That is an interesting study in angular motion.
When I bent the end of the spring steel down to go into the throw bar between the points I had the points off to one side against the stock rail. before I hooked up the mechanism underneath the points acted like the were sprung like peco switches. I will have to experiment, but this might be an alternative to ground throws. I could take my finger, and push the point toward the opposite stock rail, and it would snap onver and stay. I may have to experiment with this over at the Cumberland #1 mine over at the end of the first peninsula.

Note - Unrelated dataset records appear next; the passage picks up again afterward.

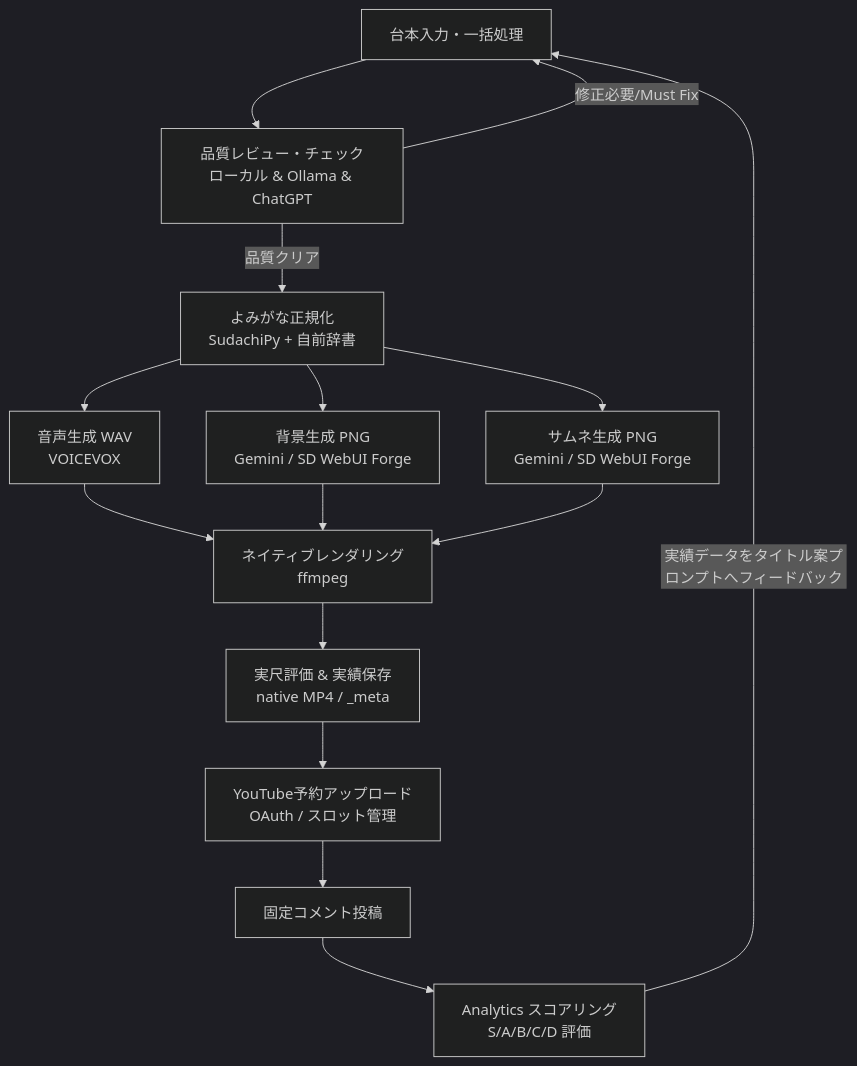
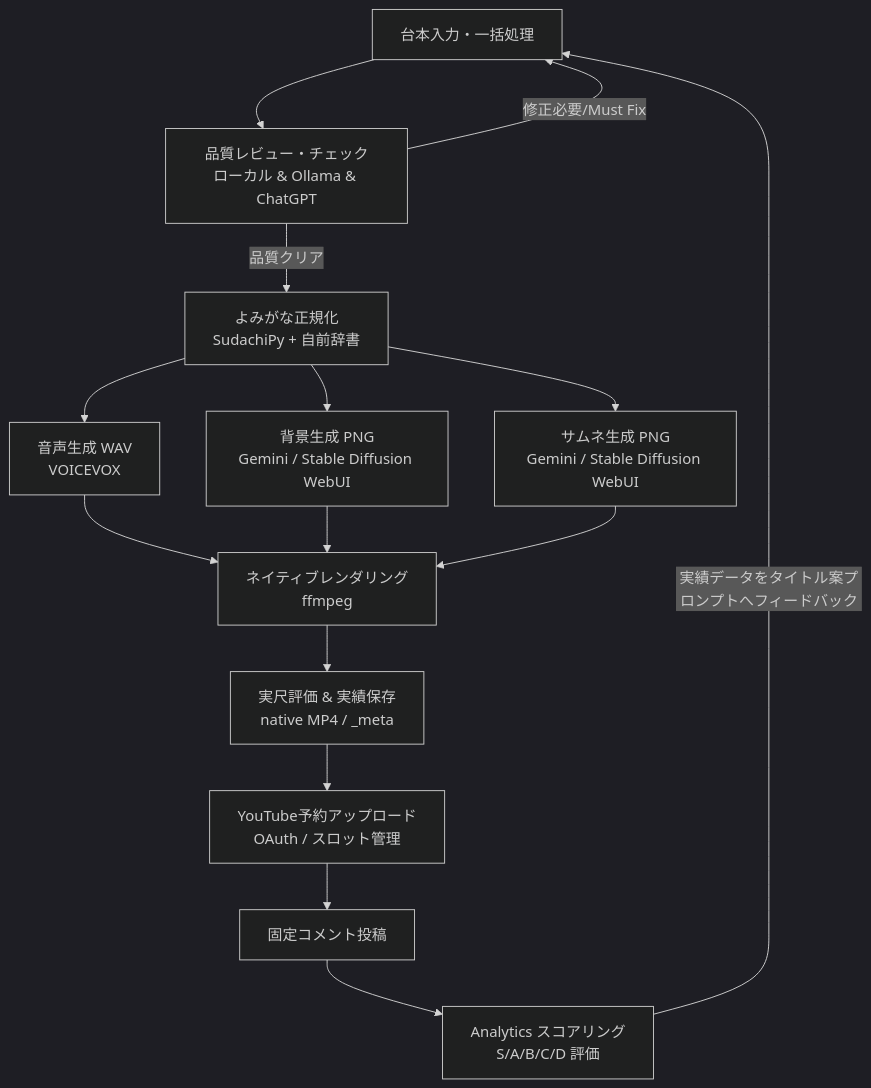
Before and after one commit to benybeny777/PicoCast: the diagram in README.md, drawn with Mermaid (dark theme). The commit also changed other lines of this file and 2 other files, not shown here.

````diff
--- a/README.md
+++ b/README.md
@@ -36,17 +36,17 @@
 ```mermaid
 graph TD
     A[台本入力・一括処理] --> B[品質レビュー・チェック<br/>ローカル & Ollama & ChatGPT]
     B -->|修正必要/Must Fix| A
     B -->|品質クリア| C[よみがな正規化<br/>SudachiPy + 自前辞書]
     C --> D[音声生成 WAV<br/>VOICEVOX]
-    C --> E[背景生成 PNG<br/>Gemini / SD WebUI Forge]
-    C --> T[サムネ生成 PNG<br/>Gemini / SD WebUI Forge]
+    C --> E[背景生成 PNG<br/>Gemini / Stable Diffusion WebUI]
+    C --> T[サムネ生成 PNG<br/>Gemini / Stable Diffusion WebUI]
     D --> F[ネイティブレンダリング<br/>ffmpeg]
     E --> F
     T --> F
     F --> G[実尺評価 & 実績保存<br/>native MP4 / _meta]
     G --> H[YouTube予約アップロード<br/>OAuth / スロット管理]
     H --> I[固定コメント投稿]
     I --> J[Analytics スコアリング<br/>S/A/B/C/D 評価]
     J -->|実績データをタイトル案プロンプトへフィードバック| A
 ```
````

I'm going to try to get to the club early tomorrow, and see if I can get the next two switches in the sawmill area working. Once they are working it will be time to build the long hidden sidding for empty flats, and start to wire this stuff up to see if it works. Since the DCC is down due to construction elsewher I might hotwire it to a transformer, so we can test it on DC, before we hook it on line with the DCC.
In the last week we have had an exciting week in Clarksville Tn.; including the biggest flood since the historic 1937 flood. we missed the 1937 high water mark by just 3 feet.
I was a flood refugee for two days, unable to get home with both Cumberland river bridges closed.
At the train club today I got the remote manual control working on the third switch @ the Sawmill complex. I laid some track at the siding for the Company Store.
I did some surveying for the changes on the upper level above the sawmill. I thik I'm going to rework the benchwork so there is a full upper deck over the sawmill. this will give me room up above for a second log camp, and possibly deepen the sawmill scene to allow more sawmill in front of the backdrop. I'll try to get the camera there soon.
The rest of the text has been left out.